- All workers should know what they have to do to meet the requirements of health and safety law.
- Duty holders, managers and supervisors should ensure they do it.
- Employees need information about how to work safely;
- Good communication within an organisation helps create and maintain a safe workplace.
When communication is good:
- Everyone feels that they have a part to play in improving health and safety standards
- Everyone is clear about their health and safety responsibilities
- Changes are quickly understood and put into practice across the whole organisation.
- Workers and safety representatives contribute to decisions about health and safety.
- Workers understand the risks and why they need to be controlled.
- Information is up-to-date and given out regularly.
- Co-operation in shared workplaces ensures that everyone is safe.
What workers need to know
You need to tell workers about:
- the organisation's safety policy, and what it means in practice;
- who has which safety responsibilities;
- safe working practices that they should follow;
- what will happen if they do not follow safety practices;
- where they can get more information, instruction or training on particular areas of their work activities (this should be easily available – for example, in an area where drivers or other workers take regular breaks);
- how well they have followed safe working practices; and
- how important it is to communicate with other employers, for example, agreeing safety precautions and responsibilities for visiting vehicles delivering or collecting goods.
Encourage everyone in your workplace (including contractors) to take an active interest in safety issues. Everyone should have the chance to express their views or concerns to those in charge of the workplace and the people they work with.
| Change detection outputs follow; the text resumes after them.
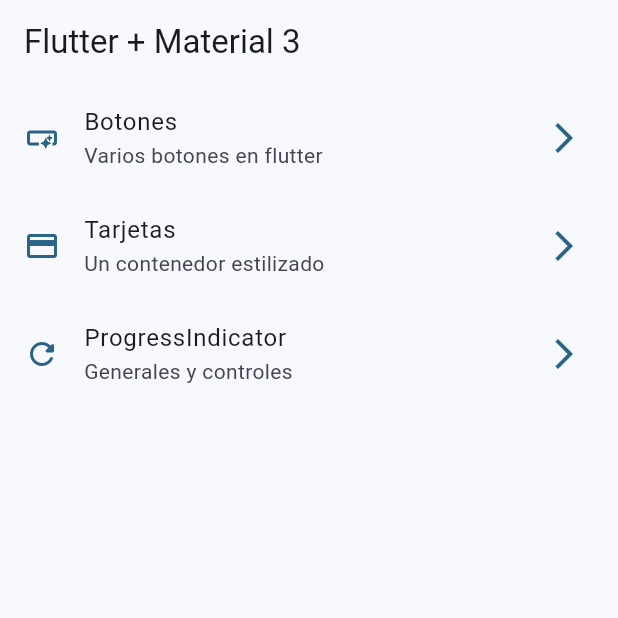
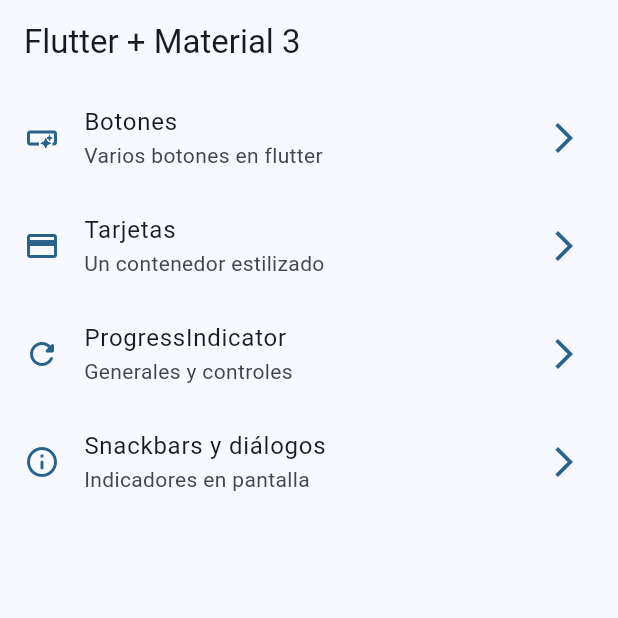
Before and after one commit to astabaresg/widgetswithflutter, a Flutter app: the screen it shows after launch, on a phone screen of 412 x 824 dp, the top half of it. Run offline on Flutter 3.47's test engine with Material 2 defaults, Android fonts, the phone set to English and light mode, and no system bars; our stand-ins replace go_router.

Commit message:
Snackbars and dialogs finished

```diff
--- a/lib/config/menu/menu_items.dart
+++ b/lib/config/menu/menu_items.dart
@@ -15,7 +15,12 @@ const appMenuItems = <MenuItem>[
       title: 'ProgressIndicator',
       subtitle: 'Generales y controles',
       url: '/progress',
-      icon: Icons.refresh_rounded)
+      icon: Icons.refresh_rounded),
+  MenuItem(
+      title: 'Snackbars y diálogos',
+      subtitle: 'Indicadores en pantalla',
+      url: '/snackbars',
+      icon: Icons.info_outline_rounded)
 ];
 
 class MenuItem {
--- a/lib/config/router/app_router.dart
+++ b/lib/config/router/app_router.dart
@@ -24,6 +24,11 @@ final appRouter = GoRouter(
       path: '/progress',
       name: ProgressScren.name,
       builder: (context, state) => const ProgressScren(),
+    ),
+    GoRoute(
+      path: '/snackbars',
+      name: SnackbarScreen.name,
+      builder: (context, state) => const SnackbarScreen(),
     )
   ],
 );
--- a/lib/main.dart
+++ b/lib/main.dart
@@ -13,6 +13,7 @@ class MainApp extends StatelessWidget {
   @override
   Widget build(BuildContext context) {
     return MaterialApp.router(
+      title: 'Flutter Widgets',
       routerConfig: appRouter,
       debugShowCheckedModeBanner: false,
       theme: AppTheme(selectedColor: 5).getTheme(),
```
Also changed, not shown: lib/presentation/screens/snackbar/snackbar_screen.dart (+57 -1 lines).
As well as making good sense, consulting employees on health and safety matters is a legal requirement. If your organisation has safety representatives appointed by a trade union that your organisation recognises, by law you must consult them. If there are no safety representatives, you should consult the employees themselves or any health and safety representative they have elected.
Employers have a legal duty to set up a health and safety committee when two or more safety representatives from recognised trade unions ask them to do so. A health and safety committee can be an effective way of encouraging everyone in the workplace (including visitors delivering or collecting goods) to co-operate in their health and safety responsibilities.